- Exercise directions
Copy out all lines of the listing below that hold "getGenres".

- Given entries
'''
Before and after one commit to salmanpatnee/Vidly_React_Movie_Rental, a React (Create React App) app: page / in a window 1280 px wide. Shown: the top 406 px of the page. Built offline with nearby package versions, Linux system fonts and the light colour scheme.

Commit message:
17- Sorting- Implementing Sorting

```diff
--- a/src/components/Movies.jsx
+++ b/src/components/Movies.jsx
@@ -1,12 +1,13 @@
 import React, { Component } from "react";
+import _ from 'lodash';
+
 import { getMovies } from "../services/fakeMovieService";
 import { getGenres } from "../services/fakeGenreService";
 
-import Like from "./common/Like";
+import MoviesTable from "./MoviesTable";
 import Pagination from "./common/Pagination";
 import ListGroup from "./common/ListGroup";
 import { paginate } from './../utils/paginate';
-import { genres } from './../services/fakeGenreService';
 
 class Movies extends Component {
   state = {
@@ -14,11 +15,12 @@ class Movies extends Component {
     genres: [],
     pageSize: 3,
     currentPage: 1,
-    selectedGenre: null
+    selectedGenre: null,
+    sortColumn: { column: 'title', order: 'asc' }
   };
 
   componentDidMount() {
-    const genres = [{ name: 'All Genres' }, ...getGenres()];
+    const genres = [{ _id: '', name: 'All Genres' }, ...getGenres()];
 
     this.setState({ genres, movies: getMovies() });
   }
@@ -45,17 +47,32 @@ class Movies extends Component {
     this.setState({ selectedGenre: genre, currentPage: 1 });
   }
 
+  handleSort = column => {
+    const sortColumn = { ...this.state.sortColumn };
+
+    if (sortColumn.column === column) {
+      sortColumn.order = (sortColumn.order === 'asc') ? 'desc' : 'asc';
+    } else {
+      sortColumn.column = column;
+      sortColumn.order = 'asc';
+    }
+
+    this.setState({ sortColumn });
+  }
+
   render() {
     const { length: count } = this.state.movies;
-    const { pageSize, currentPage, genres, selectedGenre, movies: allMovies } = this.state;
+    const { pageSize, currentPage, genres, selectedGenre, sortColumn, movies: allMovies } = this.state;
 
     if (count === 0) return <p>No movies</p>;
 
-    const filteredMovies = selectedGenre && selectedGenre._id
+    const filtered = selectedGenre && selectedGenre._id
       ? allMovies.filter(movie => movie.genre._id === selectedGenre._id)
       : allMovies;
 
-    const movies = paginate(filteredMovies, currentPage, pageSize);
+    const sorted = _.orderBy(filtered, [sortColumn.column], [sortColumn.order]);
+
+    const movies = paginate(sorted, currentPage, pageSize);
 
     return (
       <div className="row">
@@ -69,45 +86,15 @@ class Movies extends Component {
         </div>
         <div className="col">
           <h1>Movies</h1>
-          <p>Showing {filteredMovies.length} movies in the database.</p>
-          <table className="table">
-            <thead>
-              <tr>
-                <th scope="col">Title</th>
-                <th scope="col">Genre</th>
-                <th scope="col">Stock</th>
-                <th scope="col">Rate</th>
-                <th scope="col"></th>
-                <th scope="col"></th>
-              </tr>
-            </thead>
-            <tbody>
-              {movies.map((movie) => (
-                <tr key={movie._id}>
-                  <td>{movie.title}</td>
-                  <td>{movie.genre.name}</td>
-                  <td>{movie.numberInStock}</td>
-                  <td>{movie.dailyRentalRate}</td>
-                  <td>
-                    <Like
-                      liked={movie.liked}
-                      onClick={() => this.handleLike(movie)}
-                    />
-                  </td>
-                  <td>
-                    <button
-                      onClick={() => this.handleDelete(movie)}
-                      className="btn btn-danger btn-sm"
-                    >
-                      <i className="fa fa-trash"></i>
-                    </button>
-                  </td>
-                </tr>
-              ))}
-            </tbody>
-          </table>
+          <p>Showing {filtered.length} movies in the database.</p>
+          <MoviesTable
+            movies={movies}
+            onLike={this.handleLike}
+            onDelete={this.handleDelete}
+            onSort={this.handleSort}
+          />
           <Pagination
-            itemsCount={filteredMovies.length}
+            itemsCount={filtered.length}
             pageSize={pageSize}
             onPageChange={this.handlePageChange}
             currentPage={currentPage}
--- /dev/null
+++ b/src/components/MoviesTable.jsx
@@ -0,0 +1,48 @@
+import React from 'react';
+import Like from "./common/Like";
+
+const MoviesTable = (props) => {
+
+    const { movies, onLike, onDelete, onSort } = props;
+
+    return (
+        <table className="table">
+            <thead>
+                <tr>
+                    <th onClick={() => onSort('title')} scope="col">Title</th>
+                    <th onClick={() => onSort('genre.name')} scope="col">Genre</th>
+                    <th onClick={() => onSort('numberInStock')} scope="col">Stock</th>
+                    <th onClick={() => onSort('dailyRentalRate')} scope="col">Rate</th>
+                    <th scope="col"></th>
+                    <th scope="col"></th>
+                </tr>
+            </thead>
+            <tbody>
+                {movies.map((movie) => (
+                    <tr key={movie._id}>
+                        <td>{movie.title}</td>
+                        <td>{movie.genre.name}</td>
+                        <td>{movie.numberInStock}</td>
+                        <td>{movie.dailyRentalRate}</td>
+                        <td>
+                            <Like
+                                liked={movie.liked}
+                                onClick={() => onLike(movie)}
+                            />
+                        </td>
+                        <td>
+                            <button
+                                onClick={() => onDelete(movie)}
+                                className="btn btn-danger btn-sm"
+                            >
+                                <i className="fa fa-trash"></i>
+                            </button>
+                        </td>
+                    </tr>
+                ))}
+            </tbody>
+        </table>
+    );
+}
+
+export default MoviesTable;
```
'''
'''
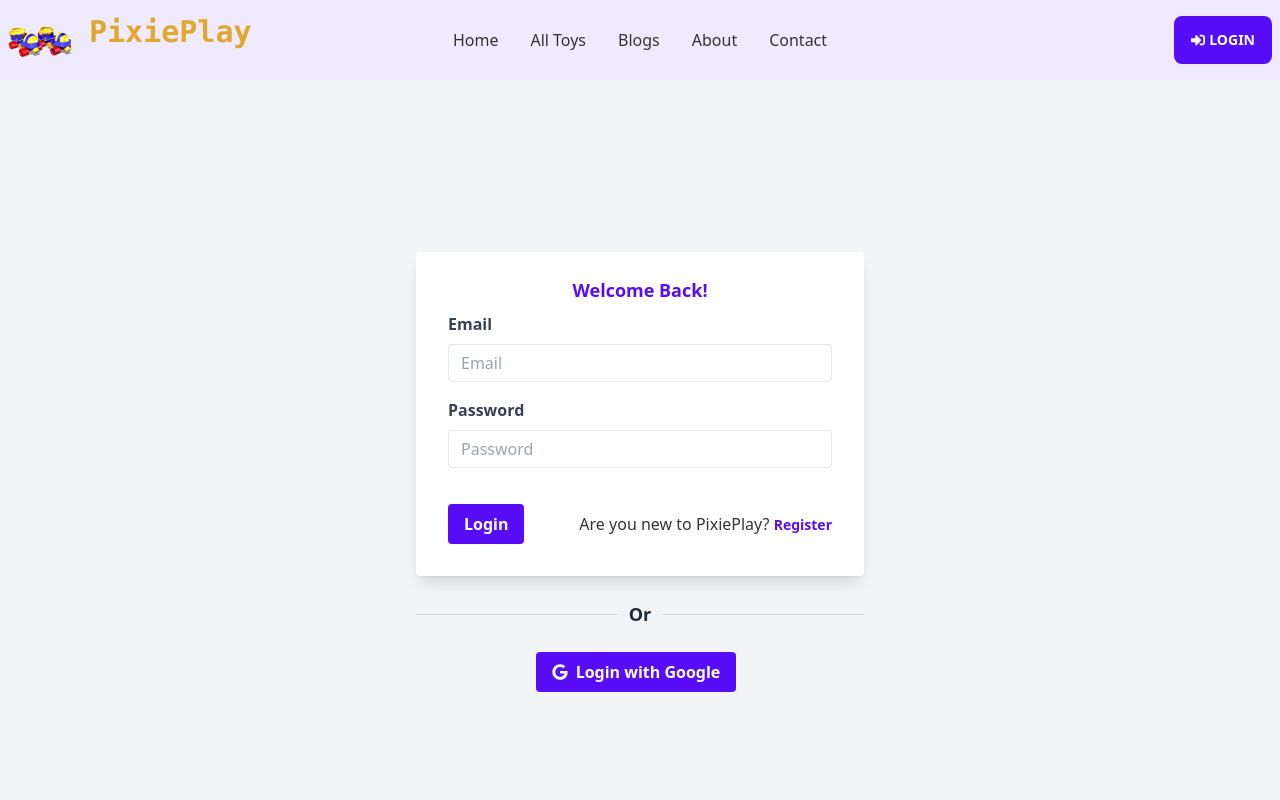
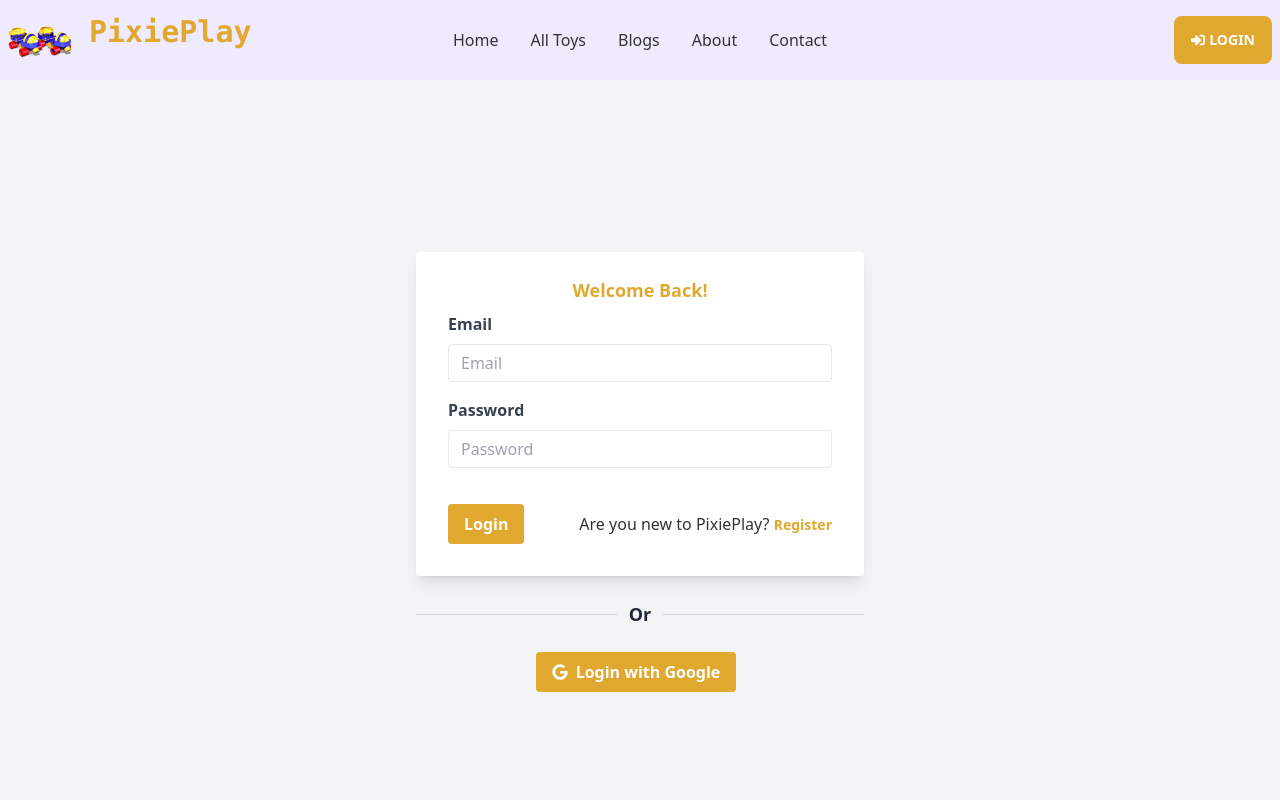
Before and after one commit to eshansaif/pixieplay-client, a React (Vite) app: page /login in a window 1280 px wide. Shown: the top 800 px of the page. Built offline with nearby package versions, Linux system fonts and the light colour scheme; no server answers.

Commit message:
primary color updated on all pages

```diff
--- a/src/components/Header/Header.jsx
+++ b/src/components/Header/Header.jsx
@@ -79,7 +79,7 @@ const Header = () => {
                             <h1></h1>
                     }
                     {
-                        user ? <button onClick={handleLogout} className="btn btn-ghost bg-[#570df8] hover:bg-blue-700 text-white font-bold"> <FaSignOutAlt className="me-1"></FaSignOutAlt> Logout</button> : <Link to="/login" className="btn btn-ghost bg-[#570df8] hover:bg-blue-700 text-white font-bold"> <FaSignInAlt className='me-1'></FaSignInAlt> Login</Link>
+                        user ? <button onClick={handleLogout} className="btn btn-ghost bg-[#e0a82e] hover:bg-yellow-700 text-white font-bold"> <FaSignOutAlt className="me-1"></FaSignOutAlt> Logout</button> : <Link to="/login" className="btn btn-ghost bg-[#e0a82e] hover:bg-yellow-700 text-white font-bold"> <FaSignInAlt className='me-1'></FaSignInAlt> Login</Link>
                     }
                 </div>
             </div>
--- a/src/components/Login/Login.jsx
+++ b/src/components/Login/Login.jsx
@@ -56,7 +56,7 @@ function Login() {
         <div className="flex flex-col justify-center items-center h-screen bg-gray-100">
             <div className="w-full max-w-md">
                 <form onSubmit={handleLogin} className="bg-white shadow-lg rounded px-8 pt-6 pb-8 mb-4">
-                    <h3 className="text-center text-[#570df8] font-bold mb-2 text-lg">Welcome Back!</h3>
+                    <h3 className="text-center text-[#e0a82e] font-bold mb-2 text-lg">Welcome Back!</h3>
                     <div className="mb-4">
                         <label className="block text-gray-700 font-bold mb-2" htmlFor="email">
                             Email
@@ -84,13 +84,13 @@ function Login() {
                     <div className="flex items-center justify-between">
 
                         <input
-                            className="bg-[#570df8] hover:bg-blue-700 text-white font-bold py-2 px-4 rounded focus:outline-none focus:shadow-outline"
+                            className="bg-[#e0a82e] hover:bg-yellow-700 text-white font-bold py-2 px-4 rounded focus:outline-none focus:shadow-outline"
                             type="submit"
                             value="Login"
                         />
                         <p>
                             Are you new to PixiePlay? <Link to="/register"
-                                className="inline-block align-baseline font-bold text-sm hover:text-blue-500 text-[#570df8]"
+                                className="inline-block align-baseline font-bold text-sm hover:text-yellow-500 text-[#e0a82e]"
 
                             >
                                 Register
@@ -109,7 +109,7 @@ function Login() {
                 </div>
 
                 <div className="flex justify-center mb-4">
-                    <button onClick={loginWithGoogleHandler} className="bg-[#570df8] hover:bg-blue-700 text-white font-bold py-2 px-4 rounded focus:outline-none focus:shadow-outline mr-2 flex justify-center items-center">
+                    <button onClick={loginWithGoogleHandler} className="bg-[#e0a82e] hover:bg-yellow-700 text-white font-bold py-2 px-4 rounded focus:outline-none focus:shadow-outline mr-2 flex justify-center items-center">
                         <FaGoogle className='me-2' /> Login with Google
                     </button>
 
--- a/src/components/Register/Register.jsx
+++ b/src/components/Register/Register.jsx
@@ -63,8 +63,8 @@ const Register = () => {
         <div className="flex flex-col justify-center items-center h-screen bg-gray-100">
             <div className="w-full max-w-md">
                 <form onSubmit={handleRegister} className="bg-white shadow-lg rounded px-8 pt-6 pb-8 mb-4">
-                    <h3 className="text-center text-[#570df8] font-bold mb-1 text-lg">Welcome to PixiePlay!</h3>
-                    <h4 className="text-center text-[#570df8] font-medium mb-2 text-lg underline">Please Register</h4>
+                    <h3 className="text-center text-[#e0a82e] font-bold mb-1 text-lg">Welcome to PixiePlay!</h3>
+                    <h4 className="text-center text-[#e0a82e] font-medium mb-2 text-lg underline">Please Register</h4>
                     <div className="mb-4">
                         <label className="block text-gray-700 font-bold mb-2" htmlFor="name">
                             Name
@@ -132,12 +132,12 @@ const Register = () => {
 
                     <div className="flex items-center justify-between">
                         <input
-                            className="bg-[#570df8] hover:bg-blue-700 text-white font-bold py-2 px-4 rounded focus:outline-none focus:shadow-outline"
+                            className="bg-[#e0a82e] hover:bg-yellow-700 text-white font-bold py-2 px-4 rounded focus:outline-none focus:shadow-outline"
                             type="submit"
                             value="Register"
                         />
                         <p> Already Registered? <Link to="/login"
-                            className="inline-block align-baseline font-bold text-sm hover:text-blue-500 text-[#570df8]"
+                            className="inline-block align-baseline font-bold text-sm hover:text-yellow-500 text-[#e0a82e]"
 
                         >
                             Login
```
'''
'''
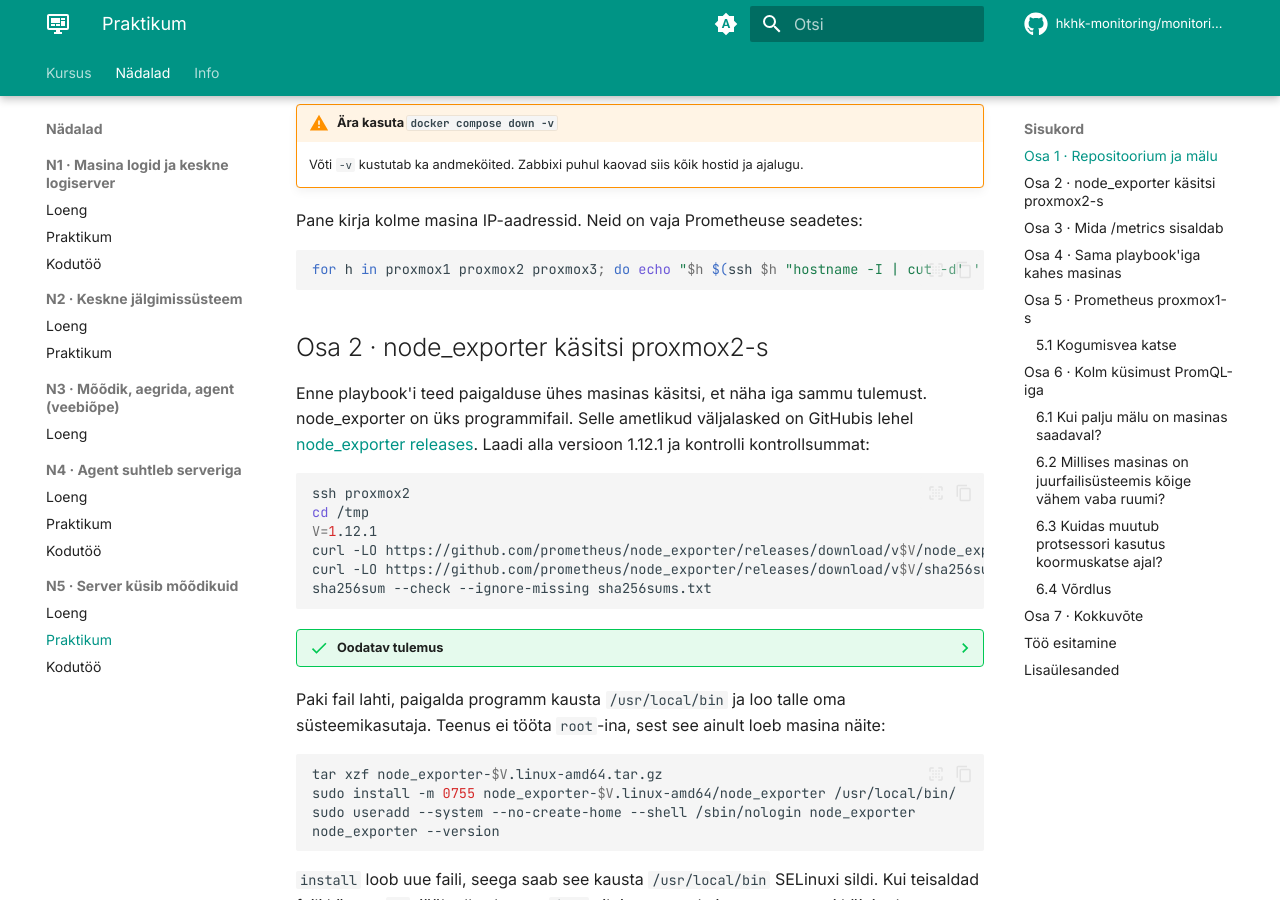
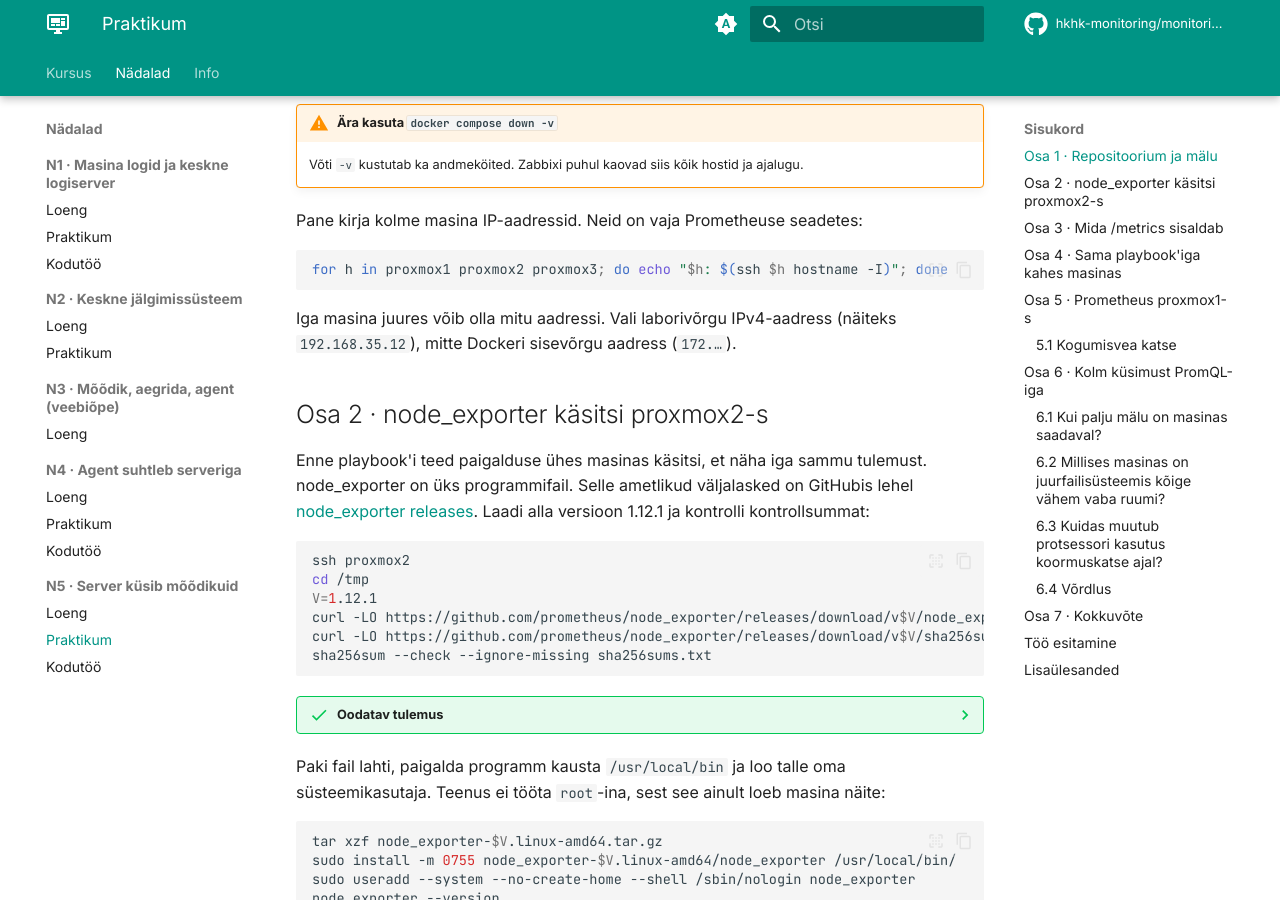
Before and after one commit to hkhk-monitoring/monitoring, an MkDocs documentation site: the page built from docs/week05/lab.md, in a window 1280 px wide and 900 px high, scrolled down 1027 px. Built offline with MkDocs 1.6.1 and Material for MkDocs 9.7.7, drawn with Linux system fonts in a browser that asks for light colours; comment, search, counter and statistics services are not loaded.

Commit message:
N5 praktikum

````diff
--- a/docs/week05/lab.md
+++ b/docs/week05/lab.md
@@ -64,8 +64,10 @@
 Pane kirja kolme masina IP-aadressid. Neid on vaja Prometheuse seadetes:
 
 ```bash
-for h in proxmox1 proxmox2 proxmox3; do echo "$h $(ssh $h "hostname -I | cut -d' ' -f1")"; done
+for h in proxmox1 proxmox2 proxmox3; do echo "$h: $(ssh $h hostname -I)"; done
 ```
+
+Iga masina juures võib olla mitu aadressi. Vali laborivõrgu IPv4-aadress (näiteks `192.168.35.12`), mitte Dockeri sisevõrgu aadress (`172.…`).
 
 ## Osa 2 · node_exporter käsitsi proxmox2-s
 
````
'''
- Exercise result
 import { getGenres } from "../services/fakeGenreService";
-    const genres = [{ name: 'All Genres' }, ...getGenres()];
+    const genres = [{ _id: '', name: 'All Genres' }, ...getGenres()];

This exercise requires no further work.